Widespread take up of Electric Vehicles (EV) will depend on several factors regardless of the hype. The first is range. Batteries in all-electric vehicles will have to carry us a couple of hundred miles between charges before they are going to be widely adopted. It’s okay for those living in cities and keen to save the planet but for most people the risk of not quite getting there will outweigh other considerations. So apart from a comprehensive system of recharging stations, batteries will have to achieve much higher storage capacities and quicker charging times. Well Toshiba thinks they have the answer, a newish battery design called the SCiB (Super Charge Battery) based on a lithium-titanate oxide technology they originally developed for laptops and mobiles but which they now have such faith in for cars. They are building not one but two manufacturing facilities at a cost of some US$280m according to the Financial Times.
According to the article, Toshiba has no existing presence in lithium batteries but claims its lithium-titanate chemistry has a number of advantages. Including a lifespan of more than ten years; much lower risk of fire in a crash, reliable output even when low on charge, and the ability to recharge to 90 per cent of capacity in only five minutes. Another report spells out more precisely Toshiba’s claims saying the company demonstrated the battery’s resilience to damage and thermal runaway by driving a nail through one of their SCiB batteries with no explosion or fire. They also claim that the battery will lose less than 10% of its capacity over a 3,000 cycle life, or roughly as many cycles as would be required for a plug-in hybrid with a 10 year/100,000 mile warranty.
The lithium-titanate significance comes into the cathode material. Usually cathodes are made from carbon but Toshiba has been working on a design improvement for the technology that boosts the storage density to 100W/kg, beating the approx 88W/kg of the Chevy Volt. Energy density is a very important characteristic to EV’s because of weight concerns. The Volt’s T-shaped battery is very large and weighs 400lbs (181kg) for 16kWh of energy. As the energy density increases, the less weight you have to carry for a battery pack. A SCiB battery by comparison would weigh 160kgs or 350lbs.
Subject to price, the weight saving, rapid charging (we have seen figures quoted as low as 90 seconds for a recharge – although where you would find a power outlet with such large charging ability is unclear, certainly not via your home circuits) and reliability of the battery even when deeply discharged (which means the car maker can operate on a lower margin of error) Toshiba is probably onto a winner.

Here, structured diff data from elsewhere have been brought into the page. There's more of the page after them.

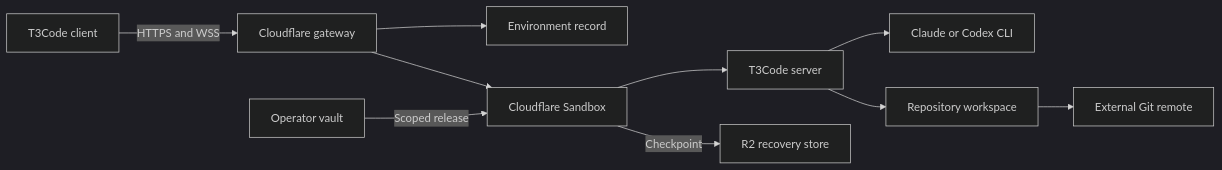
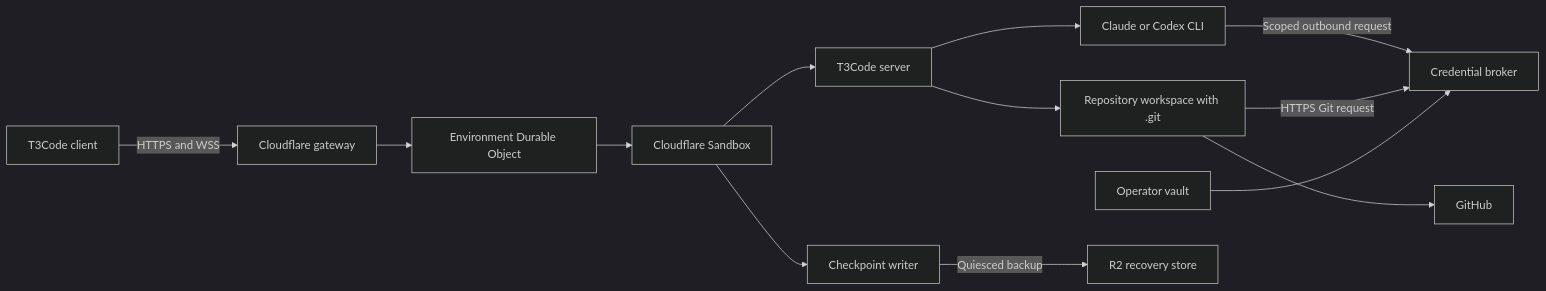
Before and after one commit to phibkro/agent-engine: the first of 2 diagrams in design-specs/0003-cloudflare-t3code-environments.md, drawn with Mermaid (dark theme). The commit also changed other lines of this file, not shown here.

Commit message:
docs(design): harden Cloudflare T3Code environments

````diff
--- a/design-specs/0003-cloudflare-t3code-environments.md
+++ b/design-specs/0003-cloudflare-t3code-environments.md
@@ -59,12 +66,15 @@
 ```mermaid
 flowchart LR
     C[T3Code client] -->|HTTPS and WSS| G[Cloudflare gateway]
-    G --> E[Environment record]
-    G --> S[Cloudflare Sandbox]
+    G --> E[Environment Durable Object]
+    E --> S[Cloudflare Sandbox]
     S --> T[T3Code server]
     T --> A[Claude or Codex CLI]
-    T --> W[Repository workspace]
-    W --> R[External Git remote]
-    V[Operator vault] -->|Scoped release| S
-    S -->|Checkpoint| P[R2 recovery store]
+    T --> W[Repository workspace with .git]
+    W --> R[GitHub]
+    A -->|Scoped outbound request| B[Credential broker]
+    W -->|HTTPS Git request| B
+    V[Operator vault] --> B
+    Q[Checkpoint writer] -->|Quiesced backup| P[R2 recovery store]
+    S --> Q
 ```
````
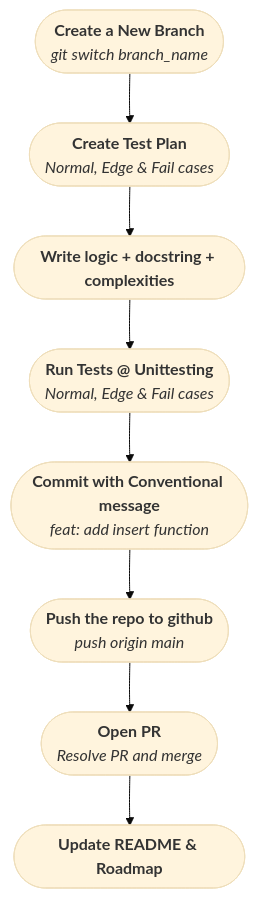
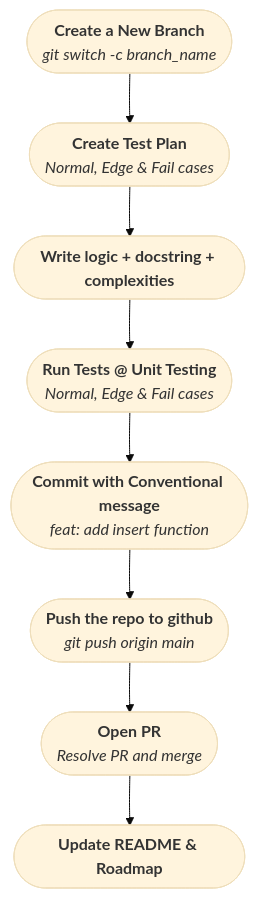
The diagram in README.md (croxy-destroyer/dsa-tracker), drawn with Mermaid (base theme) before and after one commit. The commit also changed other lines of this file, not shown here.

````diff
--- a/README.md
+++ b/README.md
@@ -101,13 +101,13 @@
 ```mermaid
 flowchart TD
-    id1(["`**Create a New Branch**<br>*git switch branch_name*</br>`"])
+    id1(["`**Create a New Branch**<br>*git switch -c branch_name*</br>`"])
     id2(["`**Create Test Plan**<br>*Normal, Edge & Fail cases*</br>`"])
     id3(["`**Write logic + docstring + complexities**`"])
-    id4(["`**Run Tests @ Unittesting**<br>*Normal, Edge & Fail cases*</br>`"])
+    id4(["`**Run Tests @ Unit Testing**<br>*Normal, Edge & Fail cases*</br>`"])
     id5(["`**Commit with Conventional message**<br>*feat: add insert function*</br>`"])
-    id6(["`**Push the repo to github**<br>*push origin main*</br>`"])
+    id6(["`**Push the repo to github**<br>*git push origin main*</br>`"])
     id7(["`**Open PR**<br>*Resolve PR and merge*</br>`"])
     id8(["`**Update README & Roadmap**`"])
     id1-->id2-->id3-->id4-->id5-->id6-->id7-->id8
 
 ```
````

The SCiB does appear to outperform the competition and in a field where even minor advantages are significant car makers will no doubt be interested. Our concern is that minor changes like this are all well and good but unless price and convenience can be brought closer to the internal combustion engine mass take up of the electric vehicle is still a long way off.